It seems like the highest risk (such as it is - when was the last time this happened? ) is in the transportation and the best mitigation is to front load that by getting the bikes on the planes ASAP and having time on the back end to absorb that.


Not to mention managing the logistics of any new parts etc. If needed.  More efficient and lower risk to get the bikes moving and plan any repairs and logistics in parallel to transport.

... and a mechanical malfunction can happen on an aircraft at any time. And aircraft based in Kyrgestan? More likely than not? Just wonderin' ...

There is a euphemism for you ' US defence contractor!'. D fast as I know the US army has not really defended anything in a long, long time. Most of the time, all of the time in the recent past, they have been the aggressors.

And then one could argue that they lost just about every conflict they engaged in. So wether the US army has a good system in place re tasking and management is doubtful. I know it's off topic. 

I feel at this moment in time there are no fool proof systems. Everything and anything can and will go wrong, now more so then ever. The difference is how one reacts / deals with these mishaps. 


In 22 years (and counting) of racing, >300 events, my race bike(s) were ready to go off the trailer/out the van all but once. Once! All nighters as a mechanic? Never. Luck favors the well prepared.

As far as the shipping and logistics. Add a 6th plane, run them all ~4/5 full. Extra cost 17%. Routes can be chosen to optimize a number of features. Airspace and fuel are probably the biggest factors used now.
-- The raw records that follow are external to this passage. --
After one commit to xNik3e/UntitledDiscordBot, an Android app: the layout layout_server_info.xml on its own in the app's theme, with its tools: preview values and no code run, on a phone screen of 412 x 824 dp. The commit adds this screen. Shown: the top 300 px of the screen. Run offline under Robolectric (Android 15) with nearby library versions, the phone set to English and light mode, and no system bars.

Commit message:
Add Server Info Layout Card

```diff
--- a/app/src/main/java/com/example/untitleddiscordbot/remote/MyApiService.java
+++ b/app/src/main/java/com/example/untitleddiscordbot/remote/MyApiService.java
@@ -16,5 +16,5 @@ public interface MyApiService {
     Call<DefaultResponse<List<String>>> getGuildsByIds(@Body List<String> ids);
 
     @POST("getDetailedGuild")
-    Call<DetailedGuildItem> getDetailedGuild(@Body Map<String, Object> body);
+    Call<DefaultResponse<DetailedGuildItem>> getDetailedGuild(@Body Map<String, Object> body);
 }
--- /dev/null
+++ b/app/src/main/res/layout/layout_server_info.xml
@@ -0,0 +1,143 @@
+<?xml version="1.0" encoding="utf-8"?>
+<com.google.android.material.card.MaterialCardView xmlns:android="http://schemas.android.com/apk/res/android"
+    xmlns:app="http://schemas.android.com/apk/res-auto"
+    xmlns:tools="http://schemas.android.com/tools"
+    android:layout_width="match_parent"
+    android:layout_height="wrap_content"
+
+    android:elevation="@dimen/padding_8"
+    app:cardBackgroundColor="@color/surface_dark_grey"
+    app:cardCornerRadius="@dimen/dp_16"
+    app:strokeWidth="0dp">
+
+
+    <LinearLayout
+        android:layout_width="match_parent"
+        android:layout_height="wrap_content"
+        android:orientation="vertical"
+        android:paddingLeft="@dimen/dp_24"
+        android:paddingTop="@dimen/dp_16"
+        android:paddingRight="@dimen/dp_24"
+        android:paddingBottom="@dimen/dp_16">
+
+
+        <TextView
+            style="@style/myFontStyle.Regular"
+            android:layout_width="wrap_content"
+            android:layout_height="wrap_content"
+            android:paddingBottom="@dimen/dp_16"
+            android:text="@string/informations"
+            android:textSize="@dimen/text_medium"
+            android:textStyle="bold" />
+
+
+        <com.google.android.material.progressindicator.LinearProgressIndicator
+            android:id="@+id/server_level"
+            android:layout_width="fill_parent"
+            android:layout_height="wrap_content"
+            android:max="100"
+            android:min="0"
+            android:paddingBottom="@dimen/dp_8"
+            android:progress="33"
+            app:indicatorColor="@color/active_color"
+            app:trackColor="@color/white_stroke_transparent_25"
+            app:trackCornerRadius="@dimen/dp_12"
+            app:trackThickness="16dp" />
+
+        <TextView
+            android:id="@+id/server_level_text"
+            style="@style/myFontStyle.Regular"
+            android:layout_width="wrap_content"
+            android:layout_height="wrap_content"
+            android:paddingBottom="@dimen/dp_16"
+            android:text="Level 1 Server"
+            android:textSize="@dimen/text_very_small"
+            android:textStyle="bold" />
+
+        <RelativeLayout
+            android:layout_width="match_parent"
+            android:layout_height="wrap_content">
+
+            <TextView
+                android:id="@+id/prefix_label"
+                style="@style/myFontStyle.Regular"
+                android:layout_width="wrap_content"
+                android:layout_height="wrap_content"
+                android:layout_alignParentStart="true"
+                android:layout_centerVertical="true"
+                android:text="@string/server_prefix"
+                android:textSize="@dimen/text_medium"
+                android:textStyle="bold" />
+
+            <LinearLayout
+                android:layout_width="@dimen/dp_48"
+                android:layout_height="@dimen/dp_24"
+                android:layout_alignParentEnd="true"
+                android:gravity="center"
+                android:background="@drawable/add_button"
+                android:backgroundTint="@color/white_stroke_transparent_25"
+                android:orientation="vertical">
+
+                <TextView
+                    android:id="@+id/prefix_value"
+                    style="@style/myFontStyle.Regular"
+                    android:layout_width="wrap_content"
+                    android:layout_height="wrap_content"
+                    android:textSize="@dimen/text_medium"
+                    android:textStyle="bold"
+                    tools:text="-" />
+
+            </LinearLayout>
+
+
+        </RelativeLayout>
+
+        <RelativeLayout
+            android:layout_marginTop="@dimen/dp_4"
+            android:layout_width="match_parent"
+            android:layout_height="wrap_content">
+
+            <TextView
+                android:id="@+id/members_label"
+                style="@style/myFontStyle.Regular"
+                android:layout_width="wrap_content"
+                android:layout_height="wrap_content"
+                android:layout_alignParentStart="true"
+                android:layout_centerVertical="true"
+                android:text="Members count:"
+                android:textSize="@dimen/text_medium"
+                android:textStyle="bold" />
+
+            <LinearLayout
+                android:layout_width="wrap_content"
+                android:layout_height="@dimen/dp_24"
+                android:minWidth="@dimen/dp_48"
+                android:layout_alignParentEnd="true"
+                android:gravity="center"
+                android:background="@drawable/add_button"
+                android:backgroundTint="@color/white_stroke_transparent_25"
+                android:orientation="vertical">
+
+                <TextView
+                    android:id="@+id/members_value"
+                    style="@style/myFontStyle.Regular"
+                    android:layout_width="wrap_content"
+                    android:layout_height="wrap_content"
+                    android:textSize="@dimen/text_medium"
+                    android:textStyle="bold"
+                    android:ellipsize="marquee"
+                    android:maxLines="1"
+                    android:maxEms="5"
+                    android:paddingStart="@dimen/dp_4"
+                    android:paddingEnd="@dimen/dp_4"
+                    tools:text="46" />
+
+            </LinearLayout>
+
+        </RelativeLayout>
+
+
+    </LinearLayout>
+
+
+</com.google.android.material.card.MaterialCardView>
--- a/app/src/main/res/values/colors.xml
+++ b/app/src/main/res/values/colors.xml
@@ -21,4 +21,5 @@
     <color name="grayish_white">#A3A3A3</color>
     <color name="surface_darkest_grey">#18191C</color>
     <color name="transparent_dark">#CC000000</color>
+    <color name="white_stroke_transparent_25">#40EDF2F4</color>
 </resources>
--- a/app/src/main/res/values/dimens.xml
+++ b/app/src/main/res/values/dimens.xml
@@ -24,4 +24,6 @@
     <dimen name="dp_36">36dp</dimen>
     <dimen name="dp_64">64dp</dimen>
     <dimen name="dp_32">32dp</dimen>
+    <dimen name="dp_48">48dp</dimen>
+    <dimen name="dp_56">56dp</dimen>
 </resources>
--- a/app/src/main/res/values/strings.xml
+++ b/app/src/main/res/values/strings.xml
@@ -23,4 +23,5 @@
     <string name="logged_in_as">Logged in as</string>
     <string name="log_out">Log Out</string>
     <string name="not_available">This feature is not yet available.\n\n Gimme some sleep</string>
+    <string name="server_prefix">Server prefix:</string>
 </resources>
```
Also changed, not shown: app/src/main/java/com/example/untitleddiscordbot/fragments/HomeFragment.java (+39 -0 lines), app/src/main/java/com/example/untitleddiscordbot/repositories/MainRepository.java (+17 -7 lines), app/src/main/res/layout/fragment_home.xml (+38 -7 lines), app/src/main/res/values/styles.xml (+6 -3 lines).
Raise repairability/spares availability higher in that mix. Have a contingency plan in place that gets triggered under rigorous conditions. Heck, I'll bet you could get an insurance policy for it (Brits?). Don't leave it to prayer and good luck charms.

Unfortunetly, it's not just Sporting Organizations that pracitise nepotism, it's a fact of political life in Australia, hopefully I'm incorrect in Ezpeleta appointment being another example, and he achieved the appointment through due diligence and protocol

The mechanics are going to be working ALL NIGHT tonight. Some odd stuff is going on, like the Factory team mechanics (more manpower) going to help the satellite teams do time consuming work like building the gearbox (Ducati for example). 2nd bikes unused last Round for a rider don't need so much, they were sent over ready minus set up. Whether that becomes bike #1 this time we shall see, as well as if the other bike even getting done to usual standards. Speculation, but if (when really, the track is indeed dirty and getting less rubbered in) bike #2 needs to come out, the odds of "something wasn't right with the 2nd bike" may be up. 

Everything is arriving now from Brazil btw. Michelin has had no tire machines, so Dunlop has been fitting their tires. Shite is just weird.

Tea leaves just pointed to Oliveira staying Orange. They also indicate Mir has signed but not yet allowed to announce it, should emerge very soon. (Not just guessing, extrapolating and interpolating bread crumbs).

We havent been here in a while. Dirty track conditions odd and changing. Hardly any time for set up. FP1 will be confusion and mixed results. FP2 is going to be frogs in a blender. 

Stay safe please. And bring us some intrigue (Oliveira won last time? Cool!). We may get a mixed traction and balls specialist like Miller running strong.

This place can already be odd on a regular schedule. Remember 2018 and the start with one lone rider, then everyone else gridded back? 

2018 Full Race video, hi quality

We do this at club races to help dry the track when it’s wet why not do it to clean the track?
Motorcyle racers in rental cars. What could possibly go wrong?



Bat shit crazy?

Bring some cash?

Bizarre shipping company?

If it were normal and predictable, we wouldn't have as much to talk about.




(Glad we just lost a Fri! The show goes on. Enjoy!)

Aerostan is probably one the most unreliable cargo airlines out where so I’m not surprised this fiasco.  Long before the Ukraine war started there was barely any cargo available, especially when it came to true cargo airplanes, and not belly cargo in passenger airplanes, for example the airline I work for had sold out all capacity for 2022 already back in November, and btw, we used to fly MotoGP charters.